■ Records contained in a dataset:
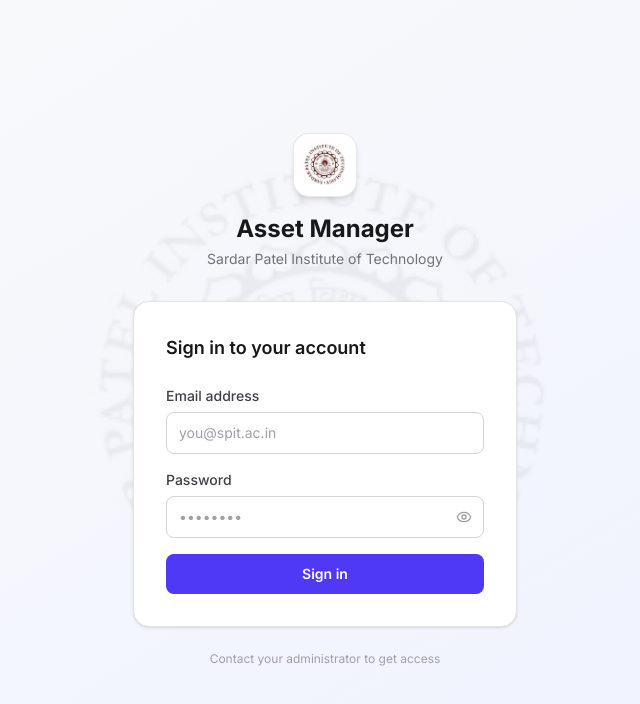
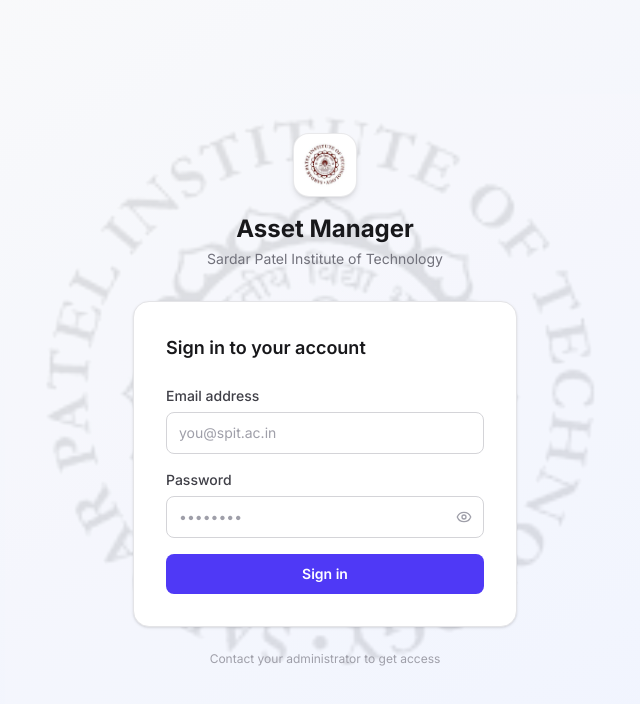
Before and after one commit to aryansingh012020-beep/spit-assets, a Next.js app in the folder app-src/: page /login in a window 1280 px wide. Shown: the top 704 px of the page, without its empty margins (315-955 px from the left). Built offline with nearby package versions, Linux system fonts and the light colour scheme.

Commit message:
style(branding): increase background SPIT emblem watermark opacity and size for stronger institutional presence

```diff
--- a/app-src/app/(auth)/login/page.tsx
+++ b/app-src/app/(auth)/login/page.tsx
@@ -53,13 +53,13 @@
     <div className="relative min-h-screen bg-gradient-to-br from-zinc-50 to-indigo-50 flex items-center justify-center p-4 overflow-hidden">
       {/* Background Watermark */}
       <div
-        className="pointer-events-none absolute inset-0 z-0 flex items-center justify-center opacity-[0.05] select-none"
+        className="pointer-events-none absolute inset-0 z-0 flex items-center justify-center opacity-[0.10] select-none"
         aria-hidden="true"
       >
         <img
           src="/spit-logo-light.jpg"
           alt="SPIT Emblem"
-          className="h-[520px] w-[520px] max-w-[85vw] object-contain grayscale"
+          className="h-[640px] w-[640px] max-w-[85vw] object-contain grayscale contrast-125"
         />
       </div>
 
--- a/app-src/components/dashboard-shell.tsx
+++ b/app-src/components/dashboard-shell.tsx
@@ -36,20 +36,20 @@
   return (
     <ToastRoot>
       <div className="min-h-screen flex flex-col bg-zinc-50 dark:bg-zinc-950 text-zinc-900 dark:text-zinc-100 relative">
-        {/* Subtle Institutional Watermark */}
+        {/* Prominent Institutional Watermark */}
         <div
-          className="pointer-events-none fixed inset-0 z-0 flex items-center justify-center overflow-hidden opacity-[0.035] dark:opacity-[0.045] select-none"
+          className="pointer-events-none fixed inset-0 z-0 flex items-center justify-center overflow-hidden opacity-[0.09] dark:opacity-[0.12] select-none"
           aria-hidden="true"
         >
           <img
             src="/spit-logo-light.jpg"
             alt="SPIT Emblem"
-            className="h-[520px] w-[520px] max-w-[70vw] object-contain grayscale dark:hidden"
+            className="h-[640px] w-[640px] max-w-[85vw] object-contain grayscale contrast-125 dark:hidden"
           />
           <img
             src="/spit-logo-dark.png"
             alt="SPIT Emblem"
-            className="h-[520px] w-[520px] max-w-[70vw] object-contain hidden dark:block"
+            className="h-[640px] w-[640px] max-w-[85vw] object-contain hidden dark:block"
           />
         </div>
 
```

■ Assignment: Your answer should hold every record above, printed exactly and free of pictures.

■ Answer to this exercise:
Before and after one commit to aryansingh012020-beep/spit-assets, a Next.js app in the folder app-src/: page /login in a window 1280 px wide. Shown: the top 704 px of the page, without its empty margins (315-955 px from the left). Built offline with nearby package versions, Linux system fonts and the light colour scheme.

Commit message:
style(branding): increase background SPIT emblem watermark opacity and size for stronger institutional presence

```diff
--- a/app-src/app/(auth)/login/page.tsx
+++ b/app-src/app/(auth)/login/page.tsx
@@ -53,13 +53,13 @@
     <div className="relative min-h-screen bg-gradient-to-br from-zinc-50 to-indigo-50 flex items-center justify-center p-4 overflow-hidden">
       {/* Background Watermark */}
       <div
-        className="pointer-events-none absolute inset-0 z-0 flex items-center justify-center opacity-[0.05] select-none"
+        className="pointer-events-none absolute inset-0 z-0 flex items-center justify-center opacity-[0.10] select-none"
         aria-hidden="true"
       >
         <img
           src="/spit-logo-light.jpg"
           alt="SPIT Emblem"
-          className="h-[520px] w-[520px] max-w-[85vw] object-contain grayscale"
+          className="h-[640px] w-[640px] max-w-[85vw] object-contain grayscale contrast-125"
         />
       </div>
 
--- a/app-src/components/dashboard-shell.tsx
+++ b/app-src/components/dashboard-shell.tsx
@@ -36,20 +36,20 @@
   return (
     <ToastRoot>
       <div className="min-h-screen flex flex-col bg-zinc-50 dark:bg-zinc-950 text-zinc-900 dark:text-zinc-100 relative">
-        {/* Subtle Institutional Watermark */}
+        {/* Prominent Institutional Watermark */}
         <div
-          className="pointer-events-none fixed inset-0 z-0 flex items-center justify-center overflow-hidden opacity-[0.035] dark:opacity-[0.045] select-none"
+          className="pointer-events-none fixed inset-0 z-0 flex items-center justify-center overflow-hidden opacity-[0.09] dark:opacity-[0.12] select-none"
           aria-hidden="true"
         >
           <img
             src="/spit-logo-light.jpg"
             alt="SPIT Emblem"
-            className="h-[520px] w-[520px] max-w-[70vw] object-contain grayscale dark:hidden"
+            className="h-[640px] w-[640px] max-w-[85vw] object-contain grayscale contrast-125 dark:hidden"
           />
           <img
             src="/spit-logo-dark.png"
             alt="SPIT Emblem"
-            className="h-[520px] w-[520px] max-w-[70vw] object-contain hidden dark:block"
+            className="h-[640px] w-[640px] max-w-[85vw] object-contain hidden dark:block"
           />
         </div>
 
```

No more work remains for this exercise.